Baroque is a Playstation 2 / Wii remake of a Playstation remake of a game originally made for the Sega Saturn, and although I am happy, in a way, that it traversed this long chain of production I cannot quite figure out why it did so. Even loose Roguelikes are not usually a winning commercial proposition, the popularity of Persona 3 notwithstanding, and Baroque lacks the concessions that would allow it succeed more broadly. For all its faults, though, there are some interesting ideas in Baroque that deserve some thought.
Baroque takes place in a post-apocalyptic wasteland, and while the fact that it is a wasteland is apparent immediately, that it is post-apocalyptic is something that you must learn, because the main character begins without any memory. Now, Wlad and Michael Abbott and maybe a few others of you know that I usually loathe amnesia as a narrative mechanic, but I did not mind it here. Mostly this is because the majority of games use amnesia as an excuse for long explanatory monologues, while Baroque just tosses you into the story without explaining much of anything. As you stumble forward in the world you encounter an Archangel who gives you a special gun and urges you to make your way to the bottom of a place called the Neuro Tower and use the gun there. “Use it,” he urges, “There is meaning in you using it.”

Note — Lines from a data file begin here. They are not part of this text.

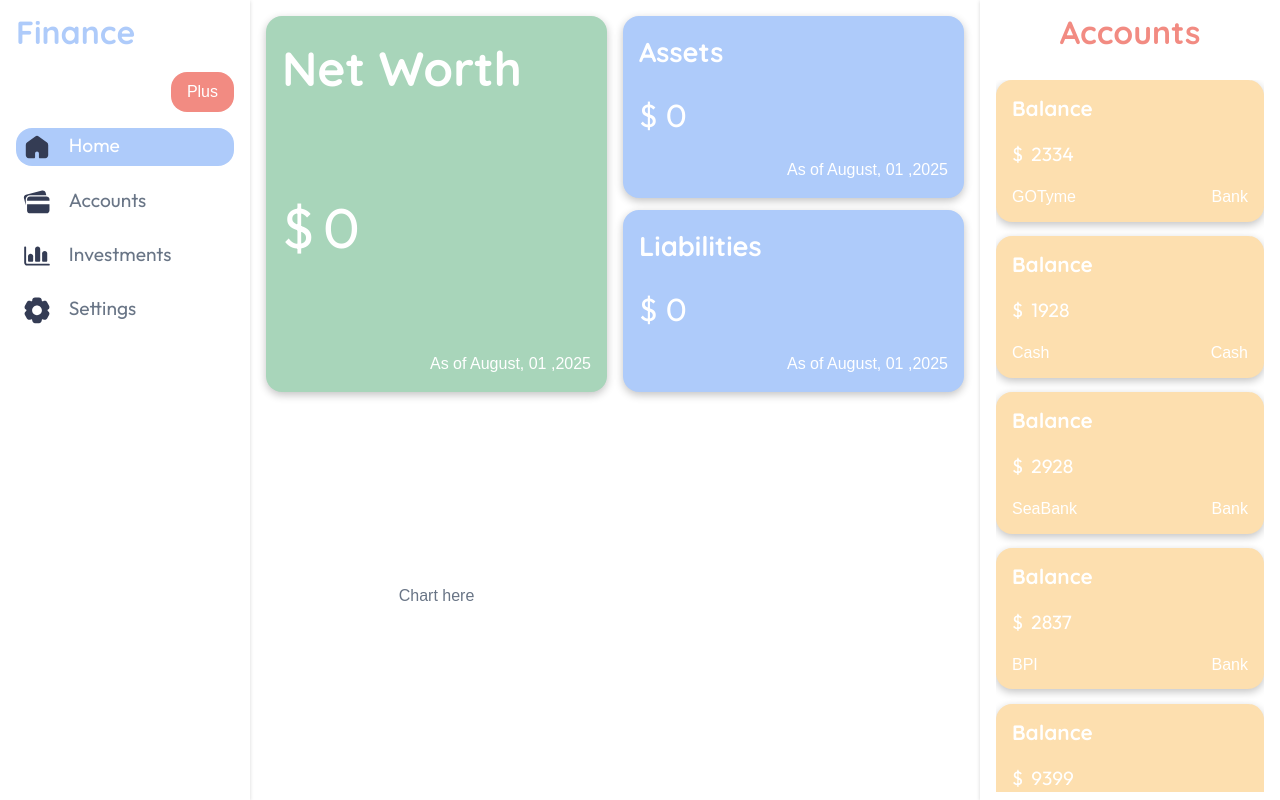
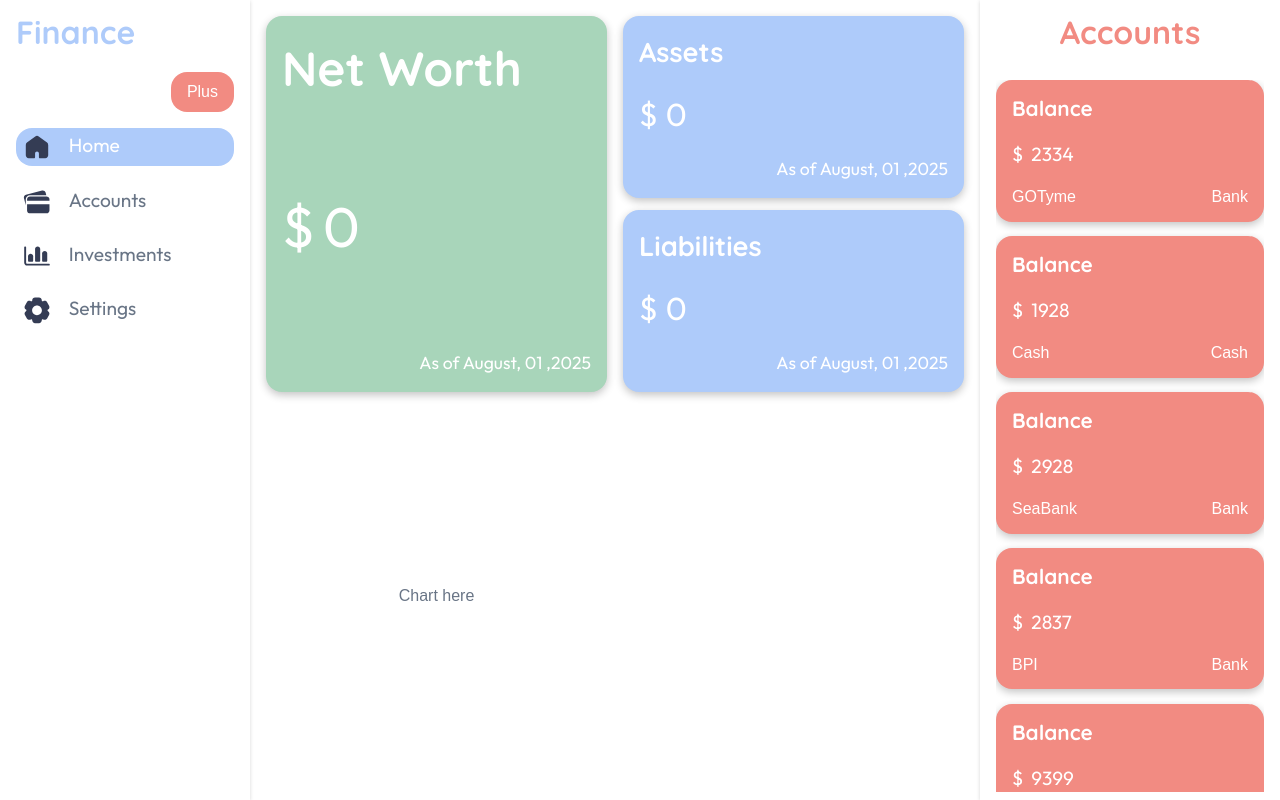
Before and after one commit to asshleygozar/financial-manager, a Next.js app: page /home in a window 1280 px wide. Built offline with nearby package versions, Linux system fonts and the light colour scheme.

Commit message:
add full height to take space up

```diff
--- a/styles/components/ui/card.module.css
+++ b/styles/components/ui/card.module.css
@@ -21,6 +21,8 @@
 }
 
 .card > h3 {
+	font-size: 1.1rem;
+	font-family: var(--font-outfit);
 	align-self: flex-end;
 }
 
@@ -51,8 +53,9 @@
 }
 
 .accountCard {
+	height: 100%;
 	padding: 0.8rem 1rem;
-	background-color: var(--accent-yellow);
+	background-color: var(--accent-red);
 }
 
 .accountCard > h1 {
```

The Tower is a dungeon filled with creatures that were once human, but who became twisted into something else by “baroques”, twisted ideas that come to dominate their minds. In the world that exists after the apocalypse, ideas that distort the mind can warp the body, and sometimes they remain in the form of a crystal after the body’s destruction. By gathering these crystals, and exploring the tower, the nameless main character learns more about the world and its past. The catch, however, is that the Neuro Tower allows travel only in one direction (downwards). To depart the tower and learn from the people in the outer world, the hero must die. He then reappears in the world, having lost all his items (though some can be transferred from the dungeon and found outside) and progress (he is reverted to level 1). To proceed in the story, he usually must enter the dungeon and make his way to the bottom once more.

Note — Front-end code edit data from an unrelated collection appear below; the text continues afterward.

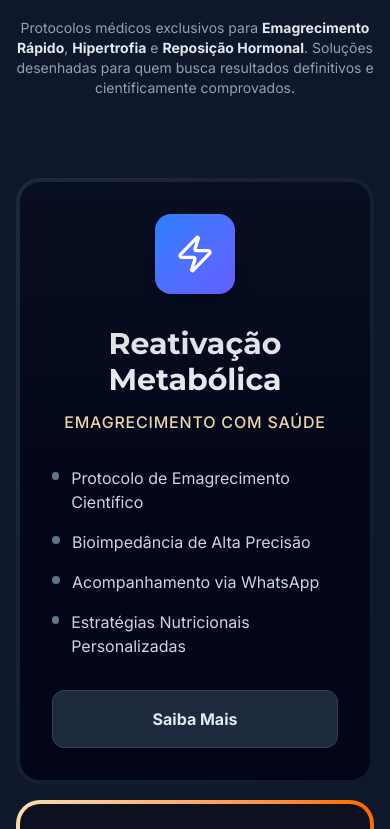
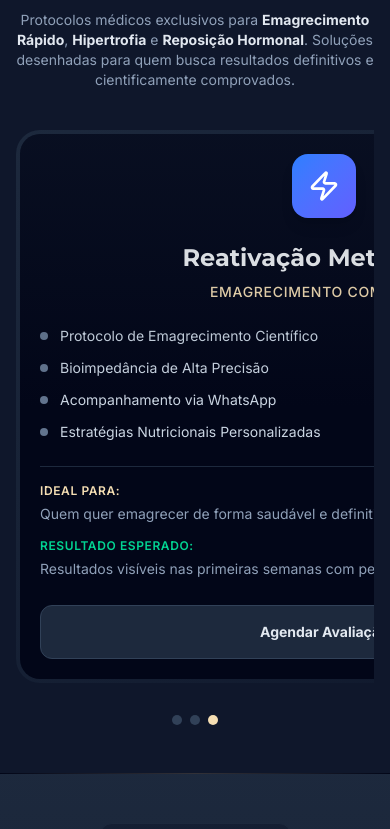
Before and after one commit to kiboxglx/drdiomar, a Next.js app: page / in a window 390 px wide. Shown: the part 6200-7029 px from the top of the page. Built offline with nearby package versions, Linux system fonts and the light colour scheme; no server answers.

Commit message:
feat: Refactored Protocols.tsx with horizontal scroll-snap carousel for…
- src/components/Protocols.tsx
- src/app/globals.css

GSD-Task: S03/T01

```diff
--- a/src/app/globals.css
+++ b/src/app/globals.css
@@ -33,3 +33,12 @@ h6 {
 body {
   font-family: var(--font-inter);
 }
+
+/* Hide scrollbar for carousel containers */
+.scrollbar-hide {
+  -ms-overflow-style: none;
+  scrollbar-width: none;
+}
+.scrollbar-hide::-webkit-scrollbar {
+  display: none;
+}
--- a/src/components/Protocols.tsx
+++ b/src/components/Protocols.tsx
@@ -3,6 +3,7 @@
 import { motion } from "framer-motion";
 import { Zap, Heart, ShieldPlus } from "lucide-react";
 import { useTracking } from "@/hooks/useTracking";
+import { useRef, useState, useEffect, useCallback } from "react";
 
 const protocols = [
     {
@@ -16,21 +17,26 @@ const protocols = [
             "Acompanhamento via WhatsApp",
             "Estratégias Nutricionais Personalizadas",
         ],
+        idealFor: "Quem quer emagrecer de forma saudável e definitiva, sem dietas restritivas.",
+        expectedResult: "Resultados visíveis nas primeiras semanas com perda de gordura e ganho de energia.",
         gradient: "from-blue-500 to-indigo-500",
     },
     {
         id: 2,
         title: "Implantes Hormonais",
         subtitle: "Performance & Equilíbrio",
-        icon: ShieldPlus, // Or another icon
+        icon: ShieldPlus,
         features: [
             "Otimização de Testosterona/Hormônios",
             "Ganho de Massa Magra",
             "Melhora da Libido e Disposição",
             "Tecnologia Absorvível (Não é Chip)",
         ],
+        idealFor: "Homens e mulheres com fadiga, perda de libido ou dificuldade de ganho muscular.",
+        expectedResult: "Equilíbrio hormonal completo em até 30 dias, com melhora na disposição e composição corporal.",
         gradient: "from-wheat-400 to-orange-600",
         highlight: true,
+        badge: "Mais Procurado",
     },
     {
         id: 3,
@@ -43,18 +49,59 @@ const protocols = [
             "Suplementação Injetável (Soroterapia)",
             "Gestão do Envelhecimento",
         ],
+        idealFor: "Quem busca envelhecer com saúde, disposição e prevenção de doenças crônicas.",
+        expectedResult: "Melhora nos marcadores de saúde e vitalidade, com plano preventivo personalizado.",
         gradient: "from-emerald-400 to-teal-600",
     },
 ];
 
 export default function Protocols() {
     const { track } = useTracking();
+    const scrollRef = useRef<HTMLDivElement>(null);
+    const [activeIndex, setActiveIndex] = useState(0);
+    const cardRefs = useRef<(HTMLDivElement | null)[]>([]);
+
+    // IntersectionObserver to detect active card in mobile carousel
+    useEffect(() => {
+        const container = scrollRef.current;
+        if (!container) return;
+
+        const observer = new IntersectionObserver(
+            (entries) => {
+                for (const entry of entries) {
+                    if (entry.isIntersecting) {
+                        const index = cardRefs.current.indexOf(entry.target as HTMLDivElement);
+                        if (index !== -1) {
+                            setActiveIndex(index);
+                        }
+                    }
+                }
+            },
+            {
+                root: container,
+                threshold: 0.6,
+            }
+        );
+
+        cardRefs.current.forEach((card) => {
+            if (card) observer.observe(card);
+        });
+
+        return () => observer.disconnect();
+    }, []);
+
+    const scrollToCard = useCallback((index: number) => {
+        const card = cardRefs.current[index];
+        if (card && scrollRef.current) {
+            card.scrollIntoView({ behavior: "smooth", inline: "center", block: "nearest" });
+        }
+    }, []);
 
     return (
         <section id="protocols" className="py-12 md:py-20 lg:py-28 bg-slate-900 relative">
             <div className="container mx-auto px-4 md:px-6">
-                <div className="text-center mb-20">
-                    <h2 className="text-2xl md:text-4xl lg:text-5xl font-bold text-slate-50 mb-6">
+                <div className="text-center mb-10 md:mb-20">
+                    <h2 className="text-2xl md:text-4xl lg:text-5xl font-bold text-slate-50 mb-4 md:mb-6">
                         Nossos Protocolos <span className="text-wheat-500">Exclusivos</span>
                     </h2>
                     <p className="text-slate-400 max-w-2xl mx-auto text-sm md:text-base lg:text-xl">
@@ -62,50 +109,98 @@ export default function Protocols() {
                     </p>
                 </div>
 
-                <div className="grid md:grid-cols-3 gap-4 md:gap-6 lg:gap-8">
+                {/* Mobile: horizontal scroll-snap carousel | Desktop: 3-col grid */}
+                <div
+                    ref={scrollRef}
+                    className="
+                        flex overflow-x-auto snap-x snap-mandatory gap-4 px-4 pb-4
+                        -webkit-overflow-scrolling-touch scrollbar-hide
+                        md:grid md:grid-cols-3 md:gap-6 lg:gap-8 md:overflow-visible md:px-0 md:pb-0
+                    "
+                >
                     {protocols.map((proto, i) => (
                         <motion.div
                             key={proto.id}
+                            ref={(el) => { cardRefs.current[i] = el as HTMLDivElement | null; }}
                             initial={{ opacity: 0, y: 40 }}
                             whileInView={{ opacity: 1, y: 0 }}
                             viewport={{ once: true }}
                             transition={{ delay: i * 0.2 }}
-                            className={`p-1 rounded-3xl bg-gradient-to-br ${proto.highlight ? 'from-wheat-500 via-orange-500 to-yellow-500' : 'from-slate-800 to-slate-900'} hover:scale-105 transition-transform duration-300`}
+                            className={`
+                                min-w-[85vw] flex-shrink-0 snap-center
+                                md:min-w-0 md:flex-shrink
+                                p-1 rounded-3xl bg-gradient-to-br
+                                ${proto.highlight ? 'from-wheat-500 via-orange-500 to-yellow-500' : 'from-slate-800 to-slate-900'}
+                                md:hover:scale-[1.02] transition-transform duration-300
+                            `}
                         >
-                            <div className="bg-slate-950 h-full rounded-[20px] p-8 flex flex-col items-center text-center relative overflow-hidden">
+                            <div className="bg-slate-950 h-full rounded-[20px] p-5 md:p-8 flex flex-col items-center text-center relative overflow-hidden">
+
+                                {/* Badge */}
+                                {proto.badge && (
+                                    <div className="absolute top-4 right-4 bg-wheat-500 text-slate-950 text-xs font-bold px-3 py-1 rounded-full uppercase tracking-wide z-10">
+                                        {proto.badge}
+                                    </div>
+                                )}
 
                                 {/* Icon Background Glow */}
                                 <div className={`absolute top-0 w-full h-1/2 bg-gradient-to-b ${proto.highlight ? 'from-wheat-900/20' : 'from-slate-800/50'} to-transparent opacity-50`} />
 
-                                <div className={`relative w-20 h-20 rounded-2xl flex items-center justify-center mb-8 bg-gradient-to-br ${proto.gradient} shadow-lg`}>
-                                    <proto.icon className="w-10 h-10 text-white" />
+                                <div className={`relative w-16 h-16 md:w-20 md:h-20 rounded-2xl flex items-center justify-center mb-6 md:mb-8 bg-gradient-to-br ${proto.gradient} shadow-lg`}>
+                                    <proto.icon className="w-8 h-8 md:w-10 md:h-10 text-white" />
                                 </div>
 
-                                <h3 className="text-3xl font-bold text-slate-50 mb-3">{proto.title}</h3>
-                                <p className="text-base font-medium text-wheat-500 mb-8 uppercase tracking-wider">{proto.subtitle}</p>
+                                <h3 className="text-2xl md:text-3xl font-bold text-slate-50 mb-2 md:mb-3">{proto.title}</h3>
+                                <p className="text-sm md:text-base font-medium text-wheat-500 mb-6 md:mb-8 uppercase tracking-wider">{proto.subtitle}</p>
 
-                                <ul className="space-y-4 text-left w-full mb-8 flex-1">
+                                <ul className="space-y-3 md:space-y-4 text-left w-full mb-6 md:mb-8">
                                     {proto.features.map((feature, idx) => (
-                                        <li key={idx} className="flex items-start gap-3 text-slate-300 text-base">
-                                            <span className={`mt-1.5 w-2 h-2 rounded-full ${proto.highlight ? 'bg-wheat-500' : 'bg-slate-500'}`} />
+                                        <li key={idx} className="flex items-start gap-3 text-slate-300 text-sm md:text-base">
+                                            <span className={`mt-1.5 w-2 h-2 rounded-full flex-shrink-0 ${proto.highlight ? 'bg-wheat-500' : 'bg-slate-500'}`} />
                                             {feature}
                                         </li>
                                     ))}
                                 </ul>
 
+                                {/* Enriched content: Ideal para + Resultado esperado */}
+                                <div className="w-full border-t border-slate-800 pt-4 mb-6 space-y-3 text-left flex-1">
+                                    <div>
+                                        <p className="text-xs font-semibold text-wheat-500 uppercase tracking-wider mb-1">Ideal para:</p>
+                                        <p className="text-slate-400 text-sm leading-relaxed">{proto.idealFor}</p>
+                                    </div>
+                                    <div>
+                                        <p className="text-xs font-semibold text-emerald-400 uppercase tracking-wider mb-1">Resultado esperado:</p>
+                                        <p className="text-slate-400 text-sm leading-relaxed">{proto.expectedResult}</p>
+                                    </div>
+                                </div>
+
                                 <a
                                     href="https://wa.me/5538998269295"
                                     target="_blank"
                                     onClick={() => track({ name: 'protocol_interest', params: { protocol_name: proto.title } })}
-                                    className={`w-full py-4 rounded-xl font-bold text-base md:text-lg transition-all min-h-[48px] ${proto.highlight
+                                    className={`w-full py-4 rounded-xl font-bold text-sm md:text-lg transition-all min-h-[48px] text-center block ${proto.highlight
                                         ? "bg-wheat-600 hover:bg-wheat-500 text-slate-950 shadow-lg shadow-wheat-900/20"
                                         : "bg-slate-800 hover:bg-slate-700 text-slate-200 border border-slate-700"
                                         }`}
                                 >
-                                    Saiba Mais
+                                    Agendar Avaliação
                                 </a>
                             </div>
                         </motion.div>
+                    ))}
+                </div>
+
+                {/* Pagination dots — mobile only */}
+                <div className="flex justify-center gap-2 mt-4 md:hidden" aria-label="Indicador de protocolo">
+                    {protocols.map((_, i) => (
+                        <button
+                            key={i}
+                            onClick={() => scrollToCard(i)}
+                            aria-label={`Ir para protocolo ${i + 1}`}
+                            className={`w-2.5 h-2.5 rounded-full transition-colors duration-300 ${
+                                activeIndex === i ? 'bg-wheat-500' : 'bg-slate-700'
+                            }`}
+                        />
                     ))}
                 </div>
             </div>
```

The hero learns that he, the surviving one of conjoined twins, was fused with God, whom the Archangel had driven mad in part by removing her pain. The Archangel separated the hero from God, causing the apocalypse. The hero must return certain ideas and pain to the multiple personalities that split off from God, and then fuse with her to adapt some kind of livable world from the current existence.
This whole scheme, in my opinion, is practically bursting with potential. One ideal route would be to highlight that the repetitive mechanics make the traversal of the tower a baroque for the main character (or the player). The idea of pain as necessary for sanity, and the parallels between the hero’s and God’s feelings of incompleteness make for interesting thematic territory. If you wanted to turn the game into a commentary on games and gaming (despite my love of No More Heroes this is not something I generally advise), the subversion of traditional RPG goals would give you a lot to work with. Yet Baroque never really does any of these things; it is simply satisfied to present its minimal story and its Roguelike dungeon and to let you imagine the wonderful things that could have been done with this premise.
Part of the problem here is the repetition; putting repetitive tasks in a game always involves walking a fine line between holding the player’s interest and annoying him, and Baroque definitely teeters over into the latter. The real-time combat is dull, and the hero doesn’t really become any stronger by leveling up. Instead, the character’s strength is almost completely dependent on the items he finds in the tower. Because so many of the items he can find are harmful to him (a common element of Roguelikes), the hero’s ability to fight and survive is almost totally random. Because of this, actually fighting through the levels is, after a certain point, a total waste of time. It’s better just to run whenever you can. I am still on board for this, but if fighting through the levels is not a worthy end in itself then a game needs to have something else to draw the player along. Baroque doesn’t.
Baroque just has too little content to support even the minimal amount of play necessary to finish the game (judging from some FAQs, the game can be completed only entering the Tower 3 times, though it took me 10 attempts to fumble through). Part of the problem here is that the most interesting parts of this tale happened in the past. The backstory of the game is very tense, very emotional, and involves some interesting ideas, but the reality is that you are just playing the epilogue of that epic. Although the pace at which the past is revealed is good, the story doesn’t really have an arc, or develop any tension beyond the player’s increasing annoyance at going through the Neuro Tower again again. Moreover, the Christian and Kabbalistic imagery is pretty worn at this point, though perhaps it was fresher when the game was first made.
I won’t fault Baroque just for being a Roguelike. However, it is fair to complain that the dungeon crawl just isn’t entertaining enough to sustain a game on its own, the story isn’t strong enough to compensate, and the thematic possibilities never become realities. From its confusing beginning to its end, Baroque repeatedly flashes signs of brilliance, but it never really delivers on the promise. Somebody could make a great game out this.
Sadly, nobody did.